fog patches that had delayed the departure became soon a thick fog necessitating
the ship to be anchored around 11 p.m. off Yarmouth, Isle of Wight, until the
visibility improved. At 6 in the morning of 18th, with better weather conditions
the voyage was resumed.
Crossing the Channel was made
under full speed in fine and clear weather conditions until reaching the Race of
Alderney at half past noon. However, gradually those good conditions changed to
a fresh easterly wind and a rough sea after passing Jersey. Mile after mile,
d and sea became stronger while the ship was ploughing towards
Saint Malo. Heavy clouds soon covered the sky when in the meantime atmosphere
was becoming colder.
Around 6 p.m., Hilda was
maneuvering to enter the harbour roads, heading for the Jardin Lighthouse. It
was dark and lights from the town were clearly visible but soon came a heavy
snow squall extinguishing all the lights. Immediately Captain Gregory ordered
the boat to starboard, steering a new course to northwest and reduced speed.
That was all he could do without a clear sight of the lighthouse and the coast.
Just wait until improved conditions.
What happened exactly on board between
that time and the time of the accident is not fully known. We only know
that in several occasions, the Jardin Lighthouse came in sight for short
periods necessitating Gregory to abort each time every attempt he made
to enter the Roads. According the survivors, shortly before 11, the
lights of Le Jardin were clearly seen but a few minutes later the Hilda
was violently smashing on the reefs located a few hundred yards west of
the entrance channel to the harbour. Navigational error ? Wrong
appreciation of the drifting angle ? Both, wind and tidal current were
pushing to west but Gregory was a cautious navigator with years of
experience in cross-Channel runs... We have to consider however what can
have been the pressure over him. Due to the delay, he had few chances to
enter the harbour before the tide was too low, what meaned they would
spend the night out at sea until the next morning, passengers situation
was rude, many of them being badly seasick. For those reasons or others,
did he took a risk ? Hard to say, and he will never come back to explain
Whatever the reasons, the Hilda was stranded on the reefs and with the
ebb, the situation of the ship could only worsen. An attempt to lower
the boats was made but except one, all the others were either smashed by
the sea or could not be lowered due to the rocks. In such conditions,
without assistance from the shore, it could only turn to a tragedy.
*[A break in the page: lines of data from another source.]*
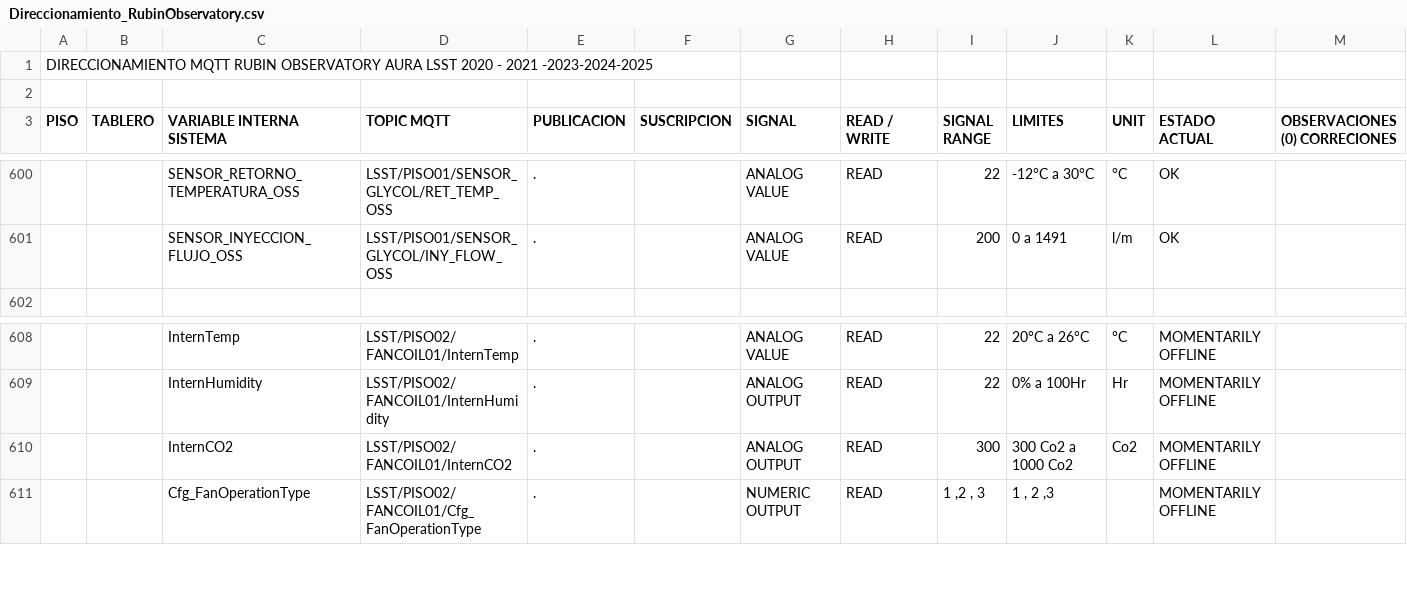
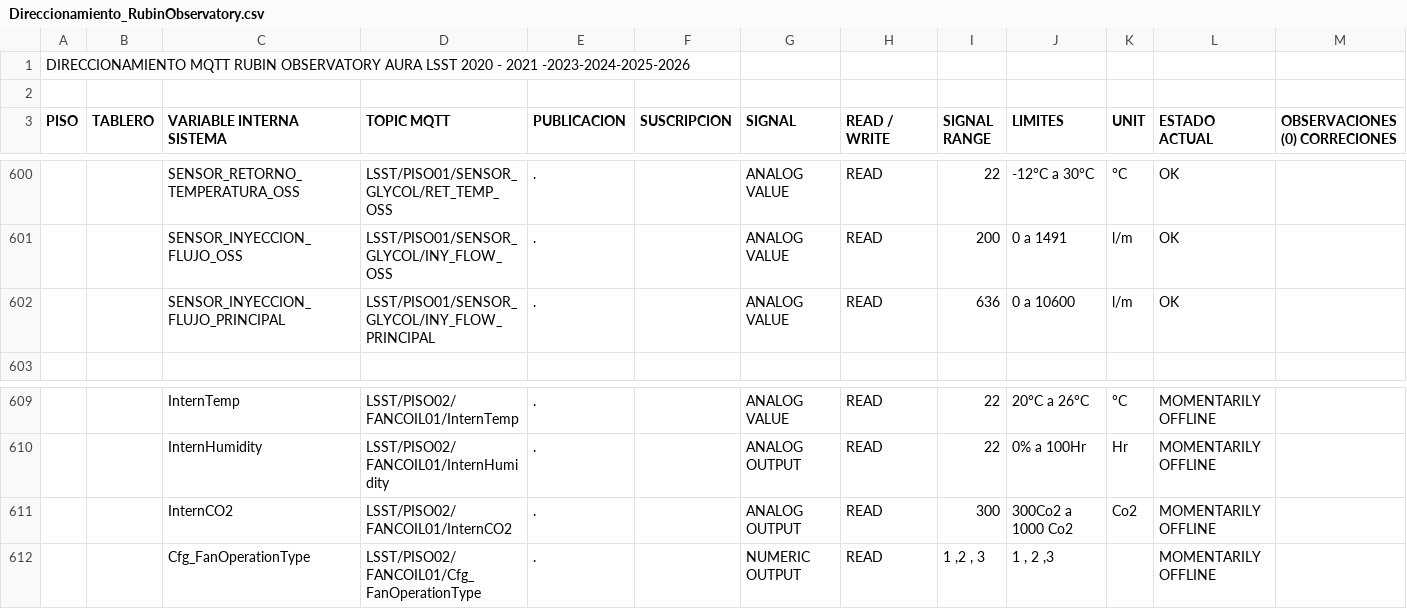
Before and after one commit to lsst-ts/ts_hvac, a CSV file: python/lsst/ts/hvac/data/input/Direccionamiento_RubinObservatory.csv, drawn as a sheet; only a part is shown, gaps mark what is left out; addresses are those after the commit; rows hold the shown columns only; the diff names each change by its address in the sheet, - before the commit and + after, or states it on an @@ line.

```diff
--- a/python/lsst/ts/hvac/data/input/Direccionamiento_RubinObservatory.csv
+++ b/python/lsst/ts/hvac/data/input/Direccionamiento_RubinObservatory.csv
-A1 (PISO): …- 2021 -2023-2024-2025
+A1 (PISO): …- 2021 -2023-2024-2025-2026
+row 602:  |  | SENSOR_INYECCION_FLUJO_PRINCIPAL | LSST/PISO01/SENSOR_GLYCOL/INY_FLOW_PRINCIPAL | . |  | ANALOG VALUE | READ | 636 | 0 a 10600 | l/m | OK
-J611 (LIMITES): 300 Co2 a 1000 Co2
+J611 (LIMITES): 300Co2 a 1000 Co2
```
Also changed, not shown: 3 other files.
The
empty boat together with dozen of bodies will be found the next morning
on the beach at Saint Cast, some 15 miles west of Saint Malo.
In fifteen minutes time, the fate
of the Hilda was sealed. The ship broke in two parts, the forepart
rolling over one side of the reef, the after one foundering in the
western edge but due to to little depth, the wreck was not submerged,
allowing some 20 people to find a refuge in the rigging. They will
remain there all night long, dying from exposure or exhaustment one
after one. It is there that the Ada will find them at 9 in the
morning. Only six people had survived the frightening night, among them
one crew member, James Grinter.
The toll was heavy, 125 out of 131 people on
board had died ! and during the following days, mainly at Saint Cast,
the tide was to bring more bodies on the beaches. The last body was
found in January but they were not all
and a few ones have had only
the sea for grave.